**Dataset**

::::::::

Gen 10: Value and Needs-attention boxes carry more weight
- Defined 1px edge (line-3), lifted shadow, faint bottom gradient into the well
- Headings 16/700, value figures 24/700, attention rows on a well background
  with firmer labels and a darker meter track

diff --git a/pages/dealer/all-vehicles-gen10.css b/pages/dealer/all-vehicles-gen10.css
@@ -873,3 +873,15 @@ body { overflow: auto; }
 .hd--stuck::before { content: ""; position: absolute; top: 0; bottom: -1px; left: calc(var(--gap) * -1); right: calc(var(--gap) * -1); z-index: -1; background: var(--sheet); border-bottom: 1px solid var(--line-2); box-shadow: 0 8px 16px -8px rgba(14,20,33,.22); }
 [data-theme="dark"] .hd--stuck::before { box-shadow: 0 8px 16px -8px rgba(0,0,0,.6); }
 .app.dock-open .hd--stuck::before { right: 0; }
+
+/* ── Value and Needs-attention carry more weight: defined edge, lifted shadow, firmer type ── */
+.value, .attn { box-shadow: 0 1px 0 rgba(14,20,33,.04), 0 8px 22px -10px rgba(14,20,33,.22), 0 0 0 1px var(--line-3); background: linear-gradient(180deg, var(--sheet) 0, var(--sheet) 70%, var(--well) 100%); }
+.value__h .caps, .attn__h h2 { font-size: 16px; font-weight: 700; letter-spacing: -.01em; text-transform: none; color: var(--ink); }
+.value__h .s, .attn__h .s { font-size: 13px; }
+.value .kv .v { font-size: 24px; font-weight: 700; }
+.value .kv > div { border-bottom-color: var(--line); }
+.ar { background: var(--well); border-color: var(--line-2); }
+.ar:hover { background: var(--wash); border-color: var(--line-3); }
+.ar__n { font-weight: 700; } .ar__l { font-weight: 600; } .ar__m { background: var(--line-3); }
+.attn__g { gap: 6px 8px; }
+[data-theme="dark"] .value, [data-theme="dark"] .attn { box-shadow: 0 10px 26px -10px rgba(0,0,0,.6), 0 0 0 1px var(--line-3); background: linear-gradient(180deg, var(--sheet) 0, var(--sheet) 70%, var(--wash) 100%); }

::::::::

**Problem description**
Reproduce all the data word for word.

**Task output**
Gen 10: Value and Needs-attention boxes carry more weight
- Defined 1px edge (line-3), lifted shadow, faint bottom gradient into the well
- Headings 16/700, value figures 24/700, attention rows on a well background
  with firmer labels and a darker meter track

diff --git a/pages/dealer/all-vehicles-gen10.css b/pages/dealer/all-vehicles-gen10.css
@@ -873,3 +873,15 @@ body { overflow: auto; }
 .hd--stuck::before { content: ""; position: absolute; top: 0; bottom: -1px; left: calc(var(--gap) * -1); right: calc(var(--gap) * -1); z-index: -1; background: var(--sheet); border-bottom: 1px solid var(--line-2); box-shadow: 0 8px 16px -8px rgba(14,20,33,.22); }
 [data-theme="dark"] .hd--stuck::before { box-shadow: 0 8px 16px -8px rgba(0,0,0,.6); }
 .app.dock-open .hd--stuck::before { right: 0; }
+
+/* ── Value and Needs-attention carry more weight: defined edge, lifted shadow, firmer type ── */
+.value, .attn { box-shadow: 0 1px 0 rgba(14,20,33,.04), 0 8px 22px -10px rgba(14,20,33,.22), 0 0 0 1px var(--line-3); background: linear-gradient(180deg, var(--sheet) 0, var(--sheet) 70%, var(--well) 100%); }
+.value__h .caps, .attn__h h2 { font-size: 16px; font-weight: 700; letter-spacing: -.01em; text-transform: none; color: var(--ink); }
+.value__h .s, .attn__h .s { font-size: 13px; }
+.value .kv .v { font-size: 24px; font-weight: 700; }
+.value .kv > div { border-bottom-color: var(--line); }
+.ar { background: var(--well); border-color: var(--line-2); }
+.ar:hover { background: var(--wash); border-color: var(--line-3); }
+.ar__n { font-weight: 700; } .ar__l { font-weight: 600; } .ar__m { background: var(--line-3); }
+.attn__g { gap: 6px 8px; }
+[data-theme="dark"] .value, [data-theme="dark"] .attn { box-shadow: 0 10px 26px -10px rgba(0,0,0,.6), 0 0 0 1px var(--line-3); background: linear-gradient(180deg, var(--sheet) 0, var(--sheet) 70%, var(--wash) 100%); }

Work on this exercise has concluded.